First Meeting of the Arab Working Group on Transitional Justice

Manama, Bahrain, 28 March 2009

The Arab Working Group on Transitional Justice (AWGTJ) held its first meeting in Manama – Bahrain on 28 March 2009. The meeting gathered around 20 Arab experts who took part in the one working day event, organized by NPSG/NPWJ and project partner KADEM in partnership with the Arab Democracy Foundation, the Arab Institute for Human Rights, Bahrain Human Rights Society and the National Centre for Studies (Bahrain).
Participants included lawyers, legal advisors, academicians, human rights and democracy defenders and activists coming from more than 10 Arab countries.
The aim of the meeting was to provide an overview of transitional justice actions in the Mediterranean and Middle East region as well as to build a strengthened regional network and enhance the capacity of civil society regionally to cooperate on international criminal justice.
The one-day meeting was divided into a plenary session in the morning where the members discussed the strategic planning for the Group. During the afternoon session, participants were divided into two working groups, one addressing the “objectives, strategies and the work plan” and the other the “Group structure”.
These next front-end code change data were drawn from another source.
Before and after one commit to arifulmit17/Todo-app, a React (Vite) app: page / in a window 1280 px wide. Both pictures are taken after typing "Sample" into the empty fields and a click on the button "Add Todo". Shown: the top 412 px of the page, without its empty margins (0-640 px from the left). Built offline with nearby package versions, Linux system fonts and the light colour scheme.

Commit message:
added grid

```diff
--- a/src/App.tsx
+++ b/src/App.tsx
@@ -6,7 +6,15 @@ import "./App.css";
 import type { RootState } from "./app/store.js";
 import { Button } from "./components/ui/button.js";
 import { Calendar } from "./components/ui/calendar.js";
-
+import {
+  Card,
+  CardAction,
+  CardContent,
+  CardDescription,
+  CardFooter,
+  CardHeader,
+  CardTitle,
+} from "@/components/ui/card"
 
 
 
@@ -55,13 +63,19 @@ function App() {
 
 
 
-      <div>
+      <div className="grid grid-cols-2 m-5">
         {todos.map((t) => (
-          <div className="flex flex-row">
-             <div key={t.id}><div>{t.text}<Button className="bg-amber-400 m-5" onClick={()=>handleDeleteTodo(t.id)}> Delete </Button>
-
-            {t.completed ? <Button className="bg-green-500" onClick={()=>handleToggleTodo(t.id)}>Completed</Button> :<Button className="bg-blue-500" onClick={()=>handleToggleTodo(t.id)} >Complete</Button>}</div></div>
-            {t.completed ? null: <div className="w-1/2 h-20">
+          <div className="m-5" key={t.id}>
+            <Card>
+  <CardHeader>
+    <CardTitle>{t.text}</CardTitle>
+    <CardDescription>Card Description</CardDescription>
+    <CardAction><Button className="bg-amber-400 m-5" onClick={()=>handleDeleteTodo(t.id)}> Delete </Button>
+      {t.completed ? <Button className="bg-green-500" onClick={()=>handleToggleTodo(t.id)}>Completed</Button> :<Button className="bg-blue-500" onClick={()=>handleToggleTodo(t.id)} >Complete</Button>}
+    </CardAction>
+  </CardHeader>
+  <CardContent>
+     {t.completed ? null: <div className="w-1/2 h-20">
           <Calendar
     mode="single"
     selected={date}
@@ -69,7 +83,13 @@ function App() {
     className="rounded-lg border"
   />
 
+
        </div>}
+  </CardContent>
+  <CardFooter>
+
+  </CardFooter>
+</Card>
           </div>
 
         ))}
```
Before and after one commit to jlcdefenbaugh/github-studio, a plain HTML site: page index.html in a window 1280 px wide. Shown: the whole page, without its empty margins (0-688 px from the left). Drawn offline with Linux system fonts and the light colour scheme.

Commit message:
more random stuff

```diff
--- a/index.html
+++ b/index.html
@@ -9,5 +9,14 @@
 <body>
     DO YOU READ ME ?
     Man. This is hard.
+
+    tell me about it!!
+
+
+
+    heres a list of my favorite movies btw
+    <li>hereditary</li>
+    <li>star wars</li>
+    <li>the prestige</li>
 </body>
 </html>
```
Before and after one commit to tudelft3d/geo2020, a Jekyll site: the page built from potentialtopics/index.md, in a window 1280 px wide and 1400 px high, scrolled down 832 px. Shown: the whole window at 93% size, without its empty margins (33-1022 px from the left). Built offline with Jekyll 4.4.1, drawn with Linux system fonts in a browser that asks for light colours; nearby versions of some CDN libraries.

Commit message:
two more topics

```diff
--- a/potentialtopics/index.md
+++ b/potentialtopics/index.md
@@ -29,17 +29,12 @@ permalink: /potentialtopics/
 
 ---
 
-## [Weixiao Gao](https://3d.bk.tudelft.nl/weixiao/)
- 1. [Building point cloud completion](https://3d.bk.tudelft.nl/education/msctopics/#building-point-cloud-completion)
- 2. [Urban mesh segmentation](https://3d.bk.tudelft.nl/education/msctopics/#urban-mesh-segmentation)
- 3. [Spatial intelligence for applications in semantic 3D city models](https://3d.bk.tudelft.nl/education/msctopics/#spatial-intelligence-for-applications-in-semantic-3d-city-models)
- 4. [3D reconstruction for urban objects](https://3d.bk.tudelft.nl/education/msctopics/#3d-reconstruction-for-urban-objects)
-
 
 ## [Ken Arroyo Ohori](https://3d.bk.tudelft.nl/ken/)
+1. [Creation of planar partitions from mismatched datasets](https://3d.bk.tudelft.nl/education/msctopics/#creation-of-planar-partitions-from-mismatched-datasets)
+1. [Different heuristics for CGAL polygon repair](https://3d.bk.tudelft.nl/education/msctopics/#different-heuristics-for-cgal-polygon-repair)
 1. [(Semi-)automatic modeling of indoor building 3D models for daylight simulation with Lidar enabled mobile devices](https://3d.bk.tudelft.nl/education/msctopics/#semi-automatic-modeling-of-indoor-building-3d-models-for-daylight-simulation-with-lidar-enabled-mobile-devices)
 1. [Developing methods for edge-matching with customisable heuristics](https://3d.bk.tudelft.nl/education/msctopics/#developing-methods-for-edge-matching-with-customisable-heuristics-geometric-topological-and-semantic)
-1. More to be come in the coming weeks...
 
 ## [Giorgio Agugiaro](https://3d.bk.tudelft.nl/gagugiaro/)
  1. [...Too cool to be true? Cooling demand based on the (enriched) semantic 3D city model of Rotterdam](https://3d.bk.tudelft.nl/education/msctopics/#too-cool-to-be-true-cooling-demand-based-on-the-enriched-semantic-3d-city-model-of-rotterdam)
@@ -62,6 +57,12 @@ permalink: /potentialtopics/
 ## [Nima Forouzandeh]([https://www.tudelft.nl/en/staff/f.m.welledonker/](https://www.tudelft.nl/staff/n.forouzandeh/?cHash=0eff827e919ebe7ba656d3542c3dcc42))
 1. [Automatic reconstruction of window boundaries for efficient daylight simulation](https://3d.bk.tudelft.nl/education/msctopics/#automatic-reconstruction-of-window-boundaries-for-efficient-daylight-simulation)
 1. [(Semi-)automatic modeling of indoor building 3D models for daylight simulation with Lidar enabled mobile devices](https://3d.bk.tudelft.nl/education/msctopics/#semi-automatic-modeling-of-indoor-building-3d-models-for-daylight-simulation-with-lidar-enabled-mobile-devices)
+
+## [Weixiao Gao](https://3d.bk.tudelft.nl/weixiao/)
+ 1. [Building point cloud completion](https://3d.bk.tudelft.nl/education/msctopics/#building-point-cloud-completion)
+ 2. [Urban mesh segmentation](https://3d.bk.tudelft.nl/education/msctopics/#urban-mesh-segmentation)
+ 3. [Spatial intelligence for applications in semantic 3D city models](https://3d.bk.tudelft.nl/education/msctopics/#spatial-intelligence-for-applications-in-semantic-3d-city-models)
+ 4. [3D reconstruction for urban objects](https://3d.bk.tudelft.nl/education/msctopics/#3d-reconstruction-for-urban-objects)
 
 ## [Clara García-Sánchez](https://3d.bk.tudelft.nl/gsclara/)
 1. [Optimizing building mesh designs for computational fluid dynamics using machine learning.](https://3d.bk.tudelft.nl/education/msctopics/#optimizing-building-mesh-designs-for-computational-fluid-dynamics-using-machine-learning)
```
One of the major issues that was addressed by the Group members is how to institutionalise the AWGTJ. The members emphasised on connecting with other institutions such as some of the UN bodies, which would contribute to the efforts of widening the Group networking, field of operability and visibility. This issue led the discussions to the identity of the Group, which helped clarify its goals and missions and thus will help in working comfortably with governments. In this regard, members were unanimous on the need to break the political lock in order to start the transitional justice process, a major challenge in most countries of the region. Working closely with the governments was considered crucial both in countries where a process has been targeted and in others still trying to build a national momentum.
At the same time, the members tackled the sensitive issue of how best to take the local specificities of each country into consideration (in songs, theatre, the religious mosaic etc.). Some of the members even suggested working on a coalition with the International Coalition of Historic Site Museums of Conscience (built in 1999) when working on the collective memory issue in the concerned Arab countries. They were also unanimous on the necessity to have the current Group Strategy as an umbrella to national strategies when focusing on the specificities of each Arab transitional justice experience.